*INSTRUCTIONS TO FOLLOW:* Find every line below with "each" in it and give only how many there are.

*SUPPLIED DATA:*
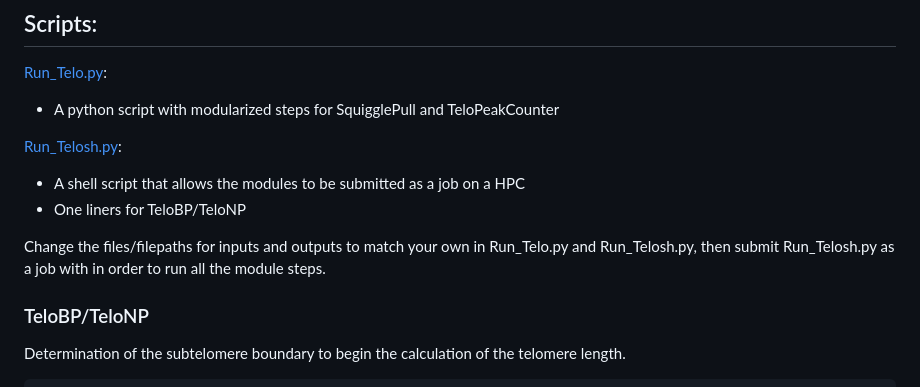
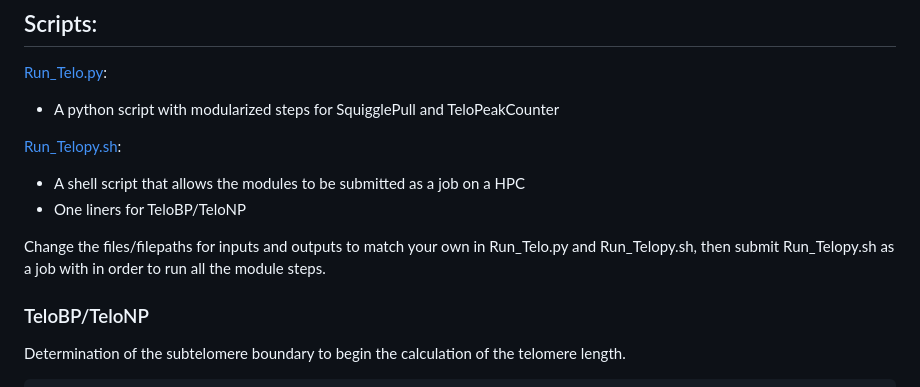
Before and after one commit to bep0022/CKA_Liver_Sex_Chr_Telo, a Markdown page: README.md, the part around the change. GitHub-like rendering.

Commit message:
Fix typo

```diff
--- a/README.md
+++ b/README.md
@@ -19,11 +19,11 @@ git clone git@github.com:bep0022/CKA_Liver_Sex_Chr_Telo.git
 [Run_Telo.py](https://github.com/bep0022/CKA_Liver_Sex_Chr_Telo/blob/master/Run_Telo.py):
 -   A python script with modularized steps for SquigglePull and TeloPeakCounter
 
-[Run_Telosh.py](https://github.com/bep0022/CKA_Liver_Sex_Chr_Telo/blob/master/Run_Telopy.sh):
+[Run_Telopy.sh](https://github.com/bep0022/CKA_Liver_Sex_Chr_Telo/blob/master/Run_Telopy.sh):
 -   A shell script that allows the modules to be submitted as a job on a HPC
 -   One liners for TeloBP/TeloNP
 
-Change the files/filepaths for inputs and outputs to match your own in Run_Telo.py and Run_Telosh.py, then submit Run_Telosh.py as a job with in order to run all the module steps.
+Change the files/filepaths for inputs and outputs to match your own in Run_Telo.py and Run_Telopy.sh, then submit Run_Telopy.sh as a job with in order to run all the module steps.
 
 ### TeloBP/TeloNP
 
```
* * *
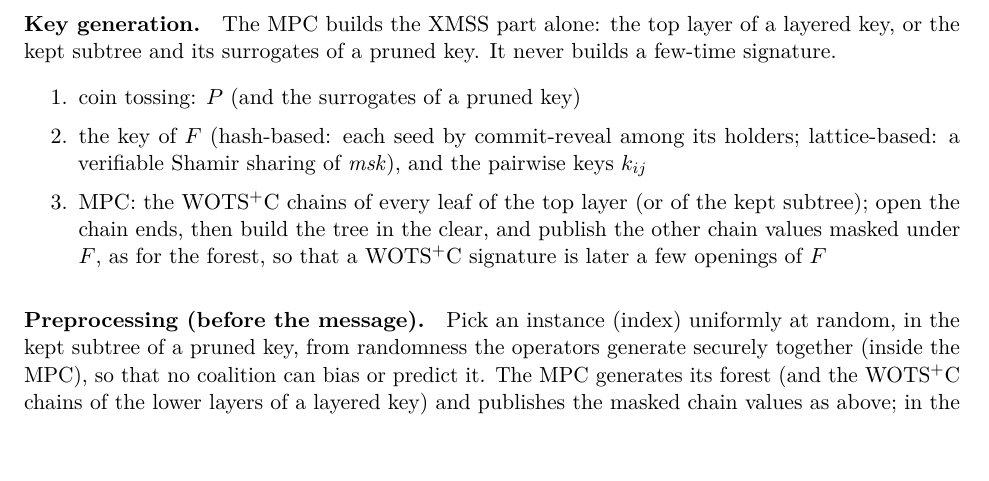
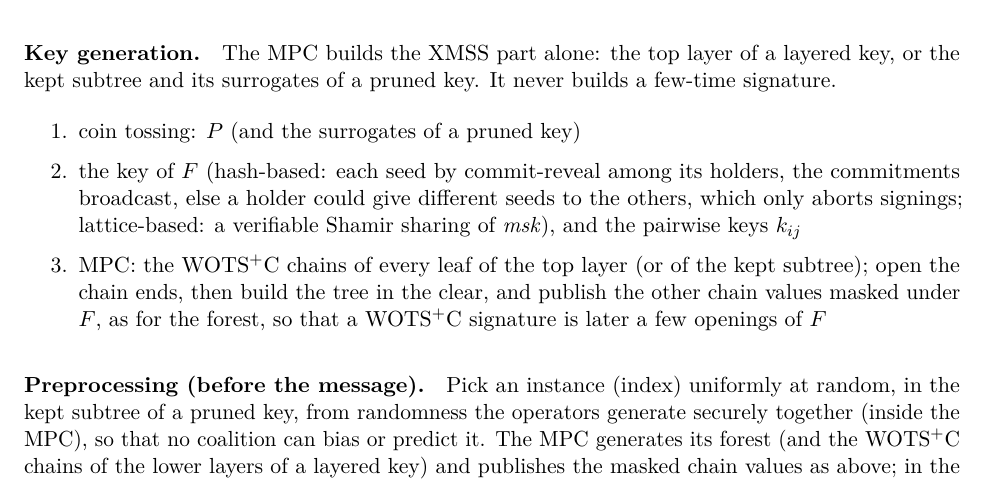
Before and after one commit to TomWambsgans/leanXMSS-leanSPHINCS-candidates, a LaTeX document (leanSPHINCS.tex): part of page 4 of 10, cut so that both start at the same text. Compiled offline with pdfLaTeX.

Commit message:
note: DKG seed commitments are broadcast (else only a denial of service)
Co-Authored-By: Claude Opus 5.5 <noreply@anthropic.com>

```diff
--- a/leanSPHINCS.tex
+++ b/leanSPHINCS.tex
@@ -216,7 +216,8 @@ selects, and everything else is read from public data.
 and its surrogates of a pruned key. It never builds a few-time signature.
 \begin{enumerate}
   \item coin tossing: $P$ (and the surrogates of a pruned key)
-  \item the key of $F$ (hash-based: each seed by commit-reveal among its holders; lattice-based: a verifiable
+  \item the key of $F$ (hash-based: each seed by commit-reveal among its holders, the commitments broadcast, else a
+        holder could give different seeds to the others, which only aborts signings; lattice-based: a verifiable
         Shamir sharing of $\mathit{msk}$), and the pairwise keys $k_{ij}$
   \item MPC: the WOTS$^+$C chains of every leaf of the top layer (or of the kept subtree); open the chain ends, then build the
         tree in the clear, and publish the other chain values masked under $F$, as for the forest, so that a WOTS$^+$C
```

*TASK ANSWER:* 2